** Try it **
Every line in the data below that holds "Trace" should be found and copied.

---------- Source data

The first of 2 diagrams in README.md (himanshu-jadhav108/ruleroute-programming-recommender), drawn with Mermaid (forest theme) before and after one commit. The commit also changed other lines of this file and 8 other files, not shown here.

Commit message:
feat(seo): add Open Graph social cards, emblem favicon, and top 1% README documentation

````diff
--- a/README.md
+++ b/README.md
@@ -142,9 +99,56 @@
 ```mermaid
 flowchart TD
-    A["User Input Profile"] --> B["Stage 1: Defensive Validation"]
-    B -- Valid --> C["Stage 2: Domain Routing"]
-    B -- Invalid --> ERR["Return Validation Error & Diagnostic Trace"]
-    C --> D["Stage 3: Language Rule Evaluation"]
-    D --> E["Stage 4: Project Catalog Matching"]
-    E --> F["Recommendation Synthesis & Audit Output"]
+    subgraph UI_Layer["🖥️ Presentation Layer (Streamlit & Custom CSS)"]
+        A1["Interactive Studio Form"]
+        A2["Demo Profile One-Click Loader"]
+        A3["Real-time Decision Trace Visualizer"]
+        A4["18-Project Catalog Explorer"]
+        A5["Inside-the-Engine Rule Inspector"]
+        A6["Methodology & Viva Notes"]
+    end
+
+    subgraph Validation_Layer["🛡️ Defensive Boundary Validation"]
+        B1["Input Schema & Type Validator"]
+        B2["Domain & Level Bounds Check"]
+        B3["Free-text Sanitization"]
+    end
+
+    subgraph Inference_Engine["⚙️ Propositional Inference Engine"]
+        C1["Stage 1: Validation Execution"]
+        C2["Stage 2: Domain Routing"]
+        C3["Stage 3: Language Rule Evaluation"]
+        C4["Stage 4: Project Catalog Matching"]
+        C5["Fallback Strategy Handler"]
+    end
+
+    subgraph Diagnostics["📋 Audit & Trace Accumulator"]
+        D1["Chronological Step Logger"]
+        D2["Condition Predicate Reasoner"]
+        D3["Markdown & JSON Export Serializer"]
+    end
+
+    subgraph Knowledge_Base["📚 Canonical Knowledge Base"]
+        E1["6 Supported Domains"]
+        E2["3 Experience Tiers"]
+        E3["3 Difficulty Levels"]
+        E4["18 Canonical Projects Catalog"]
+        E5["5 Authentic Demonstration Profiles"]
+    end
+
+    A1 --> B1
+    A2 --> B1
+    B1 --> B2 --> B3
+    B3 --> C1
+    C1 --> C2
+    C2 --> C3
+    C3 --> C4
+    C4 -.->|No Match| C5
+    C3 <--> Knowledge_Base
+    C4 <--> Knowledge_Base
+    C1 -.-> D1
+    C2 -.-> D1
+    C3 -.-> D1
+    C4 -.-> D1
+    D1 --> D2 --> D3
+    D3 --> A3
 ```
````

--------------------

** Solved problem **
-    B -- Invalid --> ERR["Return Validation Error & Diagnostic Trace"]
+        A3["Real-time Decision Trace Visualizer"]
+    subgraph Diagnostics["📋 Audit & Trace Accumulator"]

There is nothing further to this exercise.